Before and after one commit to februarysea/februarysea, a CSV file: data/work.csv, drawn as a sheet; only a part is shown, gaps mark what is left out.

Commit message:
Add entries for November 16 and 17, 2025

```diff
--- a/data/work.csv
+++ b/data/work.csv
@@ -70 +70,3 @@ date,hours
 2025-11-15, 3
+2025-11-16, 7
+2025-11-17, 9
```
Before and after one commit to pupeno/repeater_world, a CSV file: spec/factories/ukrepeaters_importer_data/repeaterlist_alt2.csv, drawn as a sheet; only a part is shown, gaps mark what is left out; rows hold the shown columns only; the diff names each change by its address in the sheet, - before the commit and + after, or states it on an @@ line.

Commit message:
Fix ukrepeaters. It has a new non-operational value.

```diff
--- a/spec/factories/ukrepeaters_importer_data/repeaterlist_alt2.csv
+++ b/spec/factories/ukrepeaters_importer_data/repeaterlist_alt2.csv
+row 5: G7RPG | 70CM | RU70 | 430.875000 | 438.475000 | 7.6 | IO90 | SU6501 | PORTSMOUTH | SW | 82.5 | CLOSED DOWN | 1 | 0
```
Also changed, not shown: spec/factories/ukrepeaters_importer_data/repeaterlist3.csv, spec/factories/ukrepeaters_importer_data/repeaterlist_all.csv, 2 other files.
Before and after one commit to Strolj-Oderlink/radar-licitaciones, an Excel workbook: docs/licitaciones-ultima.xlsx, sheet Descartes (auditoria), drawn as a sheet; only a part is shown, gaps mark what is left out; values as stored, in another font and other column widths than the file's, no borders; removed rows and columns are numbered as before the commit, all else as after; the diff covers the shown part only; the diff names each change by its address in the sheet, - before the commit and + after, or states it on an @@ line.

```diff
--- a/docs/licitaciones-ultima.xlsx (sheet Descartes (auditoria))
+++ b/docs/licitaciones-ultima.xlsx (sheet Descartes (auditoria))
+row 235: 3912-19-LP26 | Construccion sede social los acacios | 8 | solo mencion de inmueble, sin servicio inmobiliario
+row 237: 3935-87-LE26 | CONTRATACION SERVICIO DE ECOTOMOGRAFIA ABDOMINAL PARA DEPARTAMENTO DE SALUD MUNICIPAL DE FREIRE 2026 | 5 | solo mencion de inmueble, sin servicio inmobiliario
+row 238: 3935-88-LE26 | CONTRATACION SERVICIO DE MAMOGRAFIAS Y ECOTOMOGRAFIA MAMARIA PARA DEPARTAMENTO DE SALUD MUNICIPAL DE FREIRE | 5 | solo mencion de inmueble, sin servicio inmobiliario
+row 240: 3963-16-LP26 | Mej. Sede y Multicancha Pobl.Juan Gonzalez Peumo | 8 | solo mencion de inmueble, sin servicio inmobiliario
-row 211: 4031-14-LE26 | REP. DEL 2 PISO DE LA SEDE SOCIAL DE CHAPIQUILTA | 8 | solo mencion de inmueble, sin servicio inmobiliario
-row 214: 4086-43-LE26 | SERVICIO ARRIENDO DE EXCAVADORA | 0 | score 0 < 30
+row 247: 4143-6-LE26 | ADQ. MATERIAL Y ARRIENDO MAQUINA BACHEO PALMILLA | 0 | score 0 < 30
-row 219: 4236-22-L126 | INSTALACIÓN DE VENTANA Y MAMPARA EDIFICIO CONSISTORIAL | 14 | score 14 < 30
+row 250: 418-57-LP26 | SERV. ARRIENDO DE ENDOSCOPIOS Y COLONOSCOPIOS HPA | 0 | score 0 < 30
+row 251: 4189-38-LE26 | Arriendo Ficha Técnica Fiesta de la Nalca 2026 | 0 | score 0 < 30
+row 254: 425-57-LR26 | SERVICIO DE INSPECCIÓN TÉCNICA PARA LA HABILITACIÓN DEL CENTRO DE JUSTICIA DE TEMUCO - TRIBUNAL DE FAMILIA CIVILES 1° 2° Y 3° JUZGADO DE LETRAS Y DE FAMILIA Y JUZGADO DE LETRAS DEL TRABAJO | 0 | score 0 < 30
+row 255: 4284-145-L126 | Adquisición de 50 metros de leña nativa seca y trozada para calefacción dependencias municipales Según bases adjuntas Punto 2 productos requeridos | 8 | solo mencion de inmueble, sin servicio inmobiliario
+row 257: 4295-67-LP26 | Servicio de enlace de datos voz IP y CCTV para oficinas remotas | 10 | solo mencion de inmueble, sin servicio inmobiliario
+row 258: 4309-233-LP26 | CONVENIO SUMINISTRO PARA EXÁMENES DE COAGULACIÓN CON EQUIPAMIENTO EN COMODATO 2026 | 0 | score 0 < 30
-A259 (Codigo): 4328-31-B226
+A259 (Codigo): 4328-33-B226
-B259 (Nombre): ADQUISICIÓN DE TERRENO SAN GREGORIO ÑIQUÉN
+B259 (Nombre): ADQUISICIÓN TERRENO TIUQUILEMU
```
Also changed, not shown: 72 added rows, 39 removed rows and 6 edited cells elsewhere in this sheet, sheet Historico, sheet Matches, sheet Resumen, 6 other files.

Problem statement> Retype each of the preceding records exactly as printed.

Solution for this task>
Before and after one commit to februarysea/februarysea, a CSV file: data/work.csv, drawn as a sheet; only a part is shown, gaps mark what is left out.

Commit message:
Add entries for November 16 and 17, 2025

```diff
--- a/data/work.csv
+++ b/data/work.csv
@@ -70 +70,3 @@ date,hours
 2025-11-15, 3
+2025-11-16, 7
+2025-11-17, 9
```
Before and after one commit to pupeno/repeater_world, a CSV file: spec/factories/ukrepeaters_importer_data/repeaterlist_alt2.csv, drawn as a sheet; only a part is shown, gaps mark what is left out; rows hold the shown columns only; the diff names each change by its address in the sheet, - before the commit and + after, or states it on an @@ line.

Commit message:
Fix ukrepeaters. It has a new non-operational value.

```diff
--- a/spec/factories/ukrepeaters_importer_data/repeaterlist_alt2.csv
+++ b/spec/factories/ukrepeaters_importer_data/repeaterlist_alt2.csv
+row 5: G7RPG | 70CM | RU70 | 430.875000 | 438.475000 | 7.6 | IO90 | SU6501 | PORTSMOUTH | SW | 82.5 | CLOSED DOWN | 1 | 0
```
Also changed, not shown: spec/factories/ukrepeaters_importer_data/repeaterlist3.csv, spec/factories/ukrepeaters_importer_data/repeaterlist_all.csv, 2 other files.
Before and after one commit to Strolj-Oderlink/radar-licitaciones, an Excel workbook: docs/licitaciones-ultima.xlsx, sheet Descartes (auditoria), drawn as a sheet; only a part is shown, gaps mark what is left out; values as stored, in another font and other column widths than the file's, no borders; removed rows and columns are numbered as before the commit, all else as after; the diff covers the shown part only; the diff names each change by its address in the sheet, - before the commit and + after, or states it on an @@ line.

```diff
--- a/docs/licitaciones-ultima.xlsx (sheet Descartes (auditoria))
+++ b/docs/licitaciones-ultima.xlsx (sheet Descartes (auditoria))
+row 235: 3912-19-LP26 | Construccion sede social los acacios | 8 | solo mencion de inmueble, sin servicio inmobiliario
+row 237: 3935-87-LE26 | CONTRATACION SERVICIO DE ECOTOMOGRAFIA ABDOMINAL PARA DEPARTAMENTO DE SALUD MUNICIPAL DE FREIRE 2026 | 5 | solo mencion de inmueble, sin servicio inmobiliario
+row 238: 3935-88-LE26 | CONTRATACION SERVICIO DE MAMOGRAFIAS Y ECOTOMOGRAFIA MAMARIA PARA DEPARTAMENTO DE SALUD MUNICIPAL DE FREIRE | 5 | solo mencion de inmueble, sin servicio inmobiliario
+row 240: 3963-16-LP26 | Mej. Sede y Multicancha Pobl.Juan Gonzalez Peumo | 8 | solo mencion de inmueble, sin servicio inmobiliario
-row 211: 4031-14-LE26 | REP. DEL 2 PISO DE LA SEDE SOCIAL DE CHAPIQUILTA | 8 | solo mencion de inmueble, sin servicio inmobiliario
-row 214: 4086-43-LE26 | SERVICIO ARRIENDO DE EXCAVADORA | 0 | score 0 < 30
+row 247: 4143-6-LE26 | ADQ. MATERIAL Y ARRIENDO MAQUINA BACHEO PALMILLA | 0 | score 0 < 30
-row 219: 4236-22-L126 | INSTALACIÓN DE VENTANA Y MAMPARA EDIFICIO CONSISTORIAL | 14 | score 14 < 30
+row 250: 418-57-LP26 | SERV. ARRIENDO DE ENDOSCOPIOS Y COLONOSCOPIOS HPA | 0 | score 0 < 30
+row 251: 4189-38-LE26 | Arriendo Ficha Técnica Fiesta de la Nalca 2026 | 0 | score 0 < 30
+row 254: 425-57-LR26 | SERVICIO DE INSPECCIÓN TÉCNICA PARA LA HABILITACIÓN DEL CENTRO DE JUSTICIA DE TEMUCO - TRIBUNAL DE FAMILIA CIVILES 1° 2° Y 3° JUZGADO DE LETRAS Y DE FAMILIA Y JUZGADO DE LETRAS DEL TRABAJO | 0 | score 0 < 30
+row 255: 4284-145-L126 | Adquisición de 50 metros de leña nativa seca y trozada para calefacción dependencias municipales Según bases adjuntas Punto 2 productos requeridos | 8 | solo mencion de inmueble, sin servicio inmobiliario
+row 257: 4295-67-LP26 | Servicio de enlace de datos voz IP y CCTV para oficinas remotas | 10 | solo mencion de inmueble, sin servicio inmobiliario
+row 258: 4309-233-LP26 | CONVENIO SUMINISTRO PARA EXÁMENES DE COAGULACIÓN CON EQUIPAMIENTO EN COMODATO 2026 | 0 | score 0 < 30
-A259 (Codigo): 4328-31-B226
+A259 (Codigo): 4328-33-B226
-B259 (Nombre): ADQUISICIÓN DE TERRENO SAN GREGORIO ÑIQUÉN
+B259 (Nombre): ADQUISICIÓN TERRENO TIUQUILEMU
```
Also changed, not shown: 72 added rows, 39 removed rows and 6 edited cells elsewhere in this sheet, sheet Historico, sheet Matches, sheet Resumen, 6 other files.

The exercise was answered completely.